To best distinguish the two use the colour test. If you get a heavily blue-stained tongue after eating the berries, you have just consumed bilberries.
High in antioxidants
With that out of the way, let’s focus on the high content of a range of antioxidants found in both species. Anthocyanins belong to the flavonoid family and are water soluble pigments involved in a wide range of biological activities that may be beneficial to health. Many of the biological properties of the berries are closely associated with the antioxidant activity of the anthocyanin pigments. The bilberry and blueberry fruits, besides anthocyanins, are also rich in other flavonoids (catechin, epicatechin, myrcetin, quercetin, and kempferol), phenolic acids, chlorogenic acid and ascorbic acid, which all possess antioxidant properties as well.
These compounds help to neutralise free radicals which are unstable molecules linked to the development of a number of degenerative diseases and conditions. Antioxidants may reduce the risk of coronary heart disease, inhibit platelet aggregation and protect arterial endothelial cells. In addition, these compounds could decrease the risk of cancer, reduce inflammatory damage and modulate immune response.
Quite an impressive range of beneficial effects, don’t you agree?
The magic of one daily cup of blueberries
Now, a new scientific report claims that just one cup of blueberries per day could be the key to reducing blood pressure and arterial stiffness, both associated with cardiovascular disease. Cardiovascular disease is a leading cause of death, with the risk increasing in menopausal women. Thus, over an eight-week period, 48 postmenopausal women with pre- and stage-1 hypertension were randomly assigned to receive either 22 g of freeze-dried blueberry powder (the equivalent to one cup of fresh blueberries) or 22 g of a placebo powder daily, while continuing their normal diet and exercise routines.
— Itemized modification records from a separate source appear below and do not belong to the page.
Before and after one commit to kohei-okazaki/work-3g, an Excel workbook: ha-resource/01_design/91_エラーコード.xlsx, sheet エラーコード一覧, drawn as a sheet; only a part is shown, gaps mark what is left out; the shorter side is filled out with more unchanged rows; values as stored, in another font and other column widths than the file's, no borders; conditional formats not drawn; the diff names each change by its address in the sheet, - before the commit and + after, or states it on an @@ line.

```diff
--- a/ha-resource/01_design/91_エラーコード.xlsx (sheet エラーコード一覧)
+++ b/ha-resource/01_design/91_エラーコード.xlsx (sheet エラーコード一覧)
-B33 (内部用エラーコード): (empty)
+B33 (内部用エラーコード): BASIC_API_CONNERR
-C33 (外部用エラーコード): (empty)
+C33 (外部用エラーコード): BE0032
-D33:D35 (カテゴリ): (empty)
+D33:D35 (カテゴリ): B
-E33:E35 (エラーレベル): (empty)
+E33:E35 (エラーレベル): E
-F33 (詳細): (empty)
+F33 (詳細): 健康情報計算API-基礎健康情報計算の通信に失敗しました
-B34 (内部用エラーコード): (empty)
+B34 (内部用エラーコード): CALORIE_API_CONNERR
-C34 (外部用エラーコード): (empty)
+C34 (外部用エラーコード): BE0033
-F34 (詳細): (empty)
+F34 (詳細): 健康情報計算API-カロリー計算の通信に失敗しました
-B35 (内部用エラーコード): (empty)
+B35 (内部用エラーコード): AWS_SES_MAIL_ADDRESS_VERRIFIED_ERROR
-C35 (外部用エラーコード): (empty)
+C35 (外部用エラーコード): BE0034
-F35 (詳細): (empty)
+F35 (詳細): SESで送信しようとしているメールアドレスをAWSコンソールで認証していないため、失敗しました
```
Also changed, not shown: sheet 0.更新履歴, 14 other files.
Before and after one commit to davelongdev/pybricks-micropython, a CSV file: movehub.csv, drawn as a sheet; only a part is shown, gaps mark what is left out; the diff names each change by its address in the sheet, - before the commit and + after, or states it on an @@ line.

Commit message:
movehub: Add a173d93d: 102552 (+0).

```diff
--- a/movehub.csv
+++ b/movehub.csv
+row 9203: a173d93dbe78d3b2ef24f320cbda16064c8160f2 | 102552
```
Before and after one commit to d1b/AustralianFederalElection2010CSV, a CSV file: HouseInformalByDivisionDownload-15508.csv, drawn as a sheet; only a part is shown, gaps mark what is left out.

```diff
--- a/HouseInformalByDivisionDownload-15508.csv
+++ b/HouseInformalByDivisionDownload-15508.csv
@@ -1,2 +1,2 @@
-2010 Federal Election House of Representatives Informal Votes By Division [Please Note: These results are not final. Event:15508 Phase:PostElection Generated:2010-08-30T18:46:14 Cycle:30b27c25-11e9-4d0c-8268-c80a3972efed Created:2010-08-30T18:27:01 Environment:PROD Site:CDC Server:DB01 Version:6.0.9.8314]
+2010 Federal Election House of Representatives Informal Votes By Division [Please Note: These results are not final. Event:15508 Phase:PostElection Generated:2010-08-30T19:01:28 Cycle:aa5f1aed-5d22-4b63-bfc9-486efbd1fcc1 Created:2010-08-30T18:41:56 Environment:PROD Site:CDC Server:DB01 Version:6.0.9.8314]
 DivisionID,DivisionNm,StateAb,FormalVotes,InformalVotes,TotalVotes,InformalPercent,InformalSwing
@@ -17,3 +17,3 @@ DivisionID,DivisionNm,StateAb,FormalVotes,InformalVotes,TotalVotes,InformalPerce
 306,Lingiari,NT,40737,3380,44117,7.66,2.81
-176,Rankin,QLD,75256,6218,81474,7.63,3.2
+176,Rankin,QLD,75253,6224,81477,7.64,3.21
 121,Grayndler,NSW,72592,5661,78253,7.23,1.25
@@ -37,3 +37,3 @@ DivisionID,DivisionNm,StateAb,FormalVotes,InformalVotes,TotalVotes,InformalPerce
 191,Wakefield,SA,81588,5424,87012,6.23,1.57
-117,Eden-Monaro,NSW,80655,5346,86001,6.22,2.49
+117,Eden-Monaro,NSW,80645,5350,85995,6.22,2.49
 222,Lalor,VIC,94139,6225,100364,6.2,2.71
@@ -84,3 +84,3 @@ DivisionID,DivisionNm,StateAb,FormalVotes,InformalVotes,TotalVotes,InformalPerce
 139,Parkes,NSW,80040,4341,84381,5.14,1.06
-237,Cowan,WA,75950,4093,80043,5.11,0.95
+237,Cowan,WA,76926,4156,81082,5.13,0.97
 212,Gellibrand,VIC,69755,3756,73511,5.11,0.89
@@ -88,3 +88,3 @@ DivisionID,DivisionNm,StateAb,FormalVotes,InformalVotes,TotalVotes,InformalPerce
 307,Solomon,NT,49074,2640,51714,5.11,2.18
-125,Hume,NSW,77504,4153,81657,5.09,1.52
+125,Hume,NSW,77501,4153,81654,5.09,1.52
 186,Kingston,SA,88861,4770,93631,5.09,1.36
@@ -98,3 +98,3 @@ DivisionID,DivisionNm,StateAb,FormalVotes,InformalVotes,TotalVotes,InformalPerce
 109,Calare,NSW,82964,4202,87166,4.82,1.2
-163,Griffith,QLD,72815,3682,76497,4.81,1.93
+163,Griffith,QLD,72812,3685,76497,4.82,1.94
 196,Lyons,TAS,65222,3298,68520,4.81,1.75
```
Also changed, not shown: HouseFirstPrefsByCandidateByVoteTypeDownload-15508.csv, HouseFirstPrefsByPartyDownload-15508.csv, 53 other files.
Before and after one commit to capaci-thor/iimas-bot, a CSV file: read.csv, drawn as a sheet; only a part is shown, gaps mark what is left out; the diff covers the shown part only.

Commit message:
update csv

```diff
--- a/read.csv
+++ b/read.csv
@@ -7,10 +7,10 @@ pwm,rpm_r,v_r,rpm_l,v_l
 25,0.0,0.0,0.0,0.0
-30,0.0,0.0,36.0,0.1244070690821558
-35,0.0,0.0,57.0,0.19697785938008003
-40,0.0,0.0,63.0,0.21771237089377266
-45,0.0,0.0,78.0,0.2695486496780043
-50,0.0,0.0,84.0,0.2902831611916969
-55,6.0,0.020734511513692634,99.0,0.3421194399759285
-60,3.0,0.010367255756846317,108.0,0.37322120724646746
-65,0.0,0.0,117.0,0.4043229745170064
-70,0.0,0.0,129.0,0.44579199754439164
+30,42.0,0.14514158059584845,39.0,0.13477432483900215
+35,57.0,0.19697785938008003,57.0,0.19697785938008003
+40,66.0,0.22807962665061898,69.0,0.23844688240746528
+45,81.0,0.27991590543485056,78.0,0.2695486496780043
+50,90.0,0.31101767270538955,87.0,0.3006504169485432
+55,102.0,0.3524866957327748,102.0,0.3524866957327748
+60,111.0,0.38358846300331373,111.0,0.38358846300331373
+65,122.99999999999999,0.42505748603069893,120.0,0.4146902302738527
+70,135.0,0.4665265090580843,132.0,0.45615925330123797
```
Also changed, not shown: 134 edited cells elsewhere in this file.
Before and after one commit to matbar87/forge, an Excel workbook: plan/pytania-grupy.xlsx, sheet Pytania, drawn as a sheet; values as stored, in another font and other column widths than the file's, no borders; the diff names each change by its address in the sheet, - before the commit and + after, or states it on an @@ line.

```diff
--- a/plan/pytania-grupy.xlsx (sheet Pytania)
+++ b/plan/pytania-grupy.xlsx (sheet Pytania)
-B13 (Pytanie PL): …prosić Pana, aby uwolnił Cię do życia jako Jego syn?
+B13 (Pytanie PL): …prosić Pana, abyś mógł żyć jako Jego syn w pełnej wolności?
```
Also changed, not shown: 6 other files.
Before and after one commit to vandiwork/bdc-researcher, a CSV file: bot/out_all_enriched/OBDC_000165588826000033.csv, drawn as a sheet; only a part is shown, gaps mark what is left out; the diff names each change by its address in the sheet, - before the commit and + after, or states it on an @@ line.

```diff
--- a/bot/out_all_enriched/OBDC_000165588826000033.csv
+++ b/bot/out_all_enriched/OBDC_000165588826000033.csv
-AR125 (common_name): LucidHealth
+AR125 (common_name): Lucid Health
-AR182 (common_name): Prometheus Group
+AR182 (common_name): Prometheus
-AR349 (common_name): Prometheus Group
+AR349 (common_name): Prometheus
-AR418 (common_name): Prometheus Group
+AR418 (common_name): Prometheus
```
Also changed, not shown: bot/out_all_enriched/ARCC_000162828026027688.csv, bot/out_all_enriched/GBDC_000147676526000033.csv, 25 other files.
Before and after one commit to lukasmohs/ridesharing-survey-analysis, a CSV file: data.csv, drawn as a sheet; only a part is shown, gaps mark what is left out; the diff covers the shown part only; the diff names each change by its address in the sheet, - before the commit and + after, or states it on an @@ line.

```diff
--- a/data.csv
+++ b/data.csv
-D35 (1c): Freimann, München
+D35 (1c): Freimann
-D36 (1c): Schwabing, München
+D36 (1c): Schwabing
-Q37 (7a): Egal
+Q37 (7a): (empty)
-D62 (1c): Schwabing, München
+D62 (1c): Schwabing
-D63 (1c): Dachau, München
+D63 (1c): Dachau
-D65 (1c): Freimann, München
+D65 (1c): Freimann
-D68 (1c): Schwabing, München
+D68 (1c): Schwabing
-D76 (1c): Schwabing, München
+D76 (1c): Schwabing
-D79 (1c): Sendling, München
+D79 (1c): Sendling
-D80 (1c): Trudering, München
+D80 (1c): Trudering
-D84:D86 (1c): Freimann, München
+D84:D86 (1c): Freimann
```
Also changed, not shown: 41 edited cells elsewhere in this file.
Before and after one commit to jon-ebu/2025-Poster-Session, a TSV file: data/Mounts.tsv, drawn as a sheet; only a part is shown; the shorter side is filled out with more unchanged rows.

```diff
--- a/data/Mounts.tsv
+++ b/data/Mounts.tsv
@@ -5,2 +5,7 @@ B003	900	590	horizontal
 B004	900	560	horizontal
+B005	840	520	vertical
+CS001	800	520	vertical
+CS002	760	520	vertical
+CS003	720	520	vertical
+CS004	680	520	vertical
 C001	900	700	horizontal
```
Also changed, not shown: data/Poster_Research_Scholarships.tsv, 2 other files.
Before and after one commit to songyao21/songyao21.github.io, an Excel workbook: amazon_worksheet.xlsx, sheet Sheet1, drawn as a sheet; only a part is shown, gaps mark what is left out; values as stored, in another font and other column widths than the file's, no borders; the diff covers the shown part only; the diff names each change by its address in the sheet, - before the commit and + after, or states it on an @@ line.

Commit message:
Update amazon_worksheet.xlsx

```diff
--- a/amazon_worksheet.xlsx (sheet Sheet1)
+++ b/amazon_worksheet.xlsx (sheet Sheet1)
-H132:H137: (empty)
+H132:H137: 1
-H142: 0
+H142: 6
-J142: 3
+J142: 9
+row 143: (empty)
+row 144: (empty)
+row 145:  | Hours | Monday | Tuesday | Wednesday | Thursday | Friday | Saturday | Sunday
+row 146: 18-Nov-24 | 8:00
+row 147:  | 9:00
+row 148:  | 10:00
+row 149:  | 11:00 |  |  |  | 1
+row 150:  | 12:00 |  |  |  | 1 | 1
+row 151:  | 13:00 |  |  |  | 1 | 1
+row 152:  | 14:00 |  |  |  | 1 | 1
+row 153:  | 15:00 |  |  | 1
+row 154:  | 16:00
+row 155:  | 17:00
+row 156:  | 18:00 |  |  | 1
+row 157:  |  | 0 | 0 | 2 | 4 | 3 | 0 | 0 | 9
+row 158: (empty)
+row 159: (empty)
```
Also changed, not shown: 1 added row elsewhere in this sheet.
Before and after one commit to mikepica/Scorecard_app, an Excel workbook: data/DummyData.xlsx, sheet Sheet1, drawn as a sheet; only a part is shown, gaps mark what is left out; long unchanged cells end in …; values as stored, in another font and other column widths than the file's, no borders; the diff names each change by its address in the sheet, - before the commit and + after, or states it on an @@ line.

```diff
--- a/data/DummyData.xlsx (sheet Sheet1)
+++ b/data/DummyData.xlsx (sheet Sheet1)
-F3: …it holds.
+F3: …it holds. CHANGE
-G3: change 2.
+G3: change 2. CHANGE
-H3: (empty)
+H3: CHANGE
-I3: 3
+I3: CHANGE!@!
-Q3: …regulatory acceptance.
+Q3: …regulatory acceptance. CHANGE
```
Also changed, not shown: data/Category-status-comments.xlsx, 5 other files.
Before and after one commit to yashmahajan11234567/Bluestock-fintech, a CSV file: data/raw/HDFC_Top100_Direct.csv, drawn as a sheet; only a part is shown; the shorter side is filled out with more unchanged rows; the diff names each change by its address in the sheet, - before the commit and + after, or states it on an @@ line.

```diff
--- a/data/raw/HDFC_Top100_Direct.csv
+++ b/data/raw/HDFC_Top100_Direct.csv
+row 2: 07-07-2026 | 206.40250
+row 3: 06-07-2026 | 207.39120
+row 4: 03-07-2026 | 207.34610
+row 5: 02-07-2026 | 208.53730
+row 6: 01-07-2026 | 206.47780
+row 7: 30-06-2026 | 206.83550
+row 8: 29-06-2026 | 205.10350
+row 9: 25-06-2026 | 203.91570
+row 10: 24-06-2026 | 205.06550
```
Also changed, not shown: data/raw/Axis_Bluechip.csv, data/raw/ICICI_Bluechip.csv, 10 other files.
At the beginning of the study, the team measured blood pressure, arterial stiffness and select blood biomarkers. At the end of the eight weeks, participants receiving the blueberry powder on average had a 7 mmHg (5.1%) decrease in systolic blood pressure, a 5 mmHg (6.3%) reduction in diastolic blood pressure, and an average reduction of 97 cm/s (6.5%) in arterial stiffness. Nitric oxide, a blood biomarker known to be involved in the widening of blood vessels, increased by 68.5%. The rise in nitric oxide helps explain the reductions in blood pressure.
Although the results are not surprising, previous studies on blueberries included much larger amounts of blueberry powder consumption, anywhere from 50 to 250 g (equivalent to 2 to an unrealistic 11 daily cups).
So what about bilberries?
I am happy to inform you that the highest content of anthocyanins was found in bilberries compared to several blueberry varieties. However, when measuring total activity of all antioxidant compounds, some blueberry varieties beat bilberries, while others fell below the bilberry activity. So there seems to be a dead heat between the Americans and the Europeans.
One daily cup of either variety should do the deed.
And finally the superfood caveat. Angst and debate about the merits of what we eat is at an all-time high and separating fact from fiction can be difficult. In case you didn’t know, “superfoods” are so called because they supposedly have health-promoting benefits and may even help with certain medical conditions, or so the superfoods advocates claim.
Nutrition scientists are quick to dispute such claims, saying that the word “superfoods” is simply a marketing tool used by their advocates. To rely solely on superfoods would be dangerous as they cannot substitute for a generally healthy and balanced diet.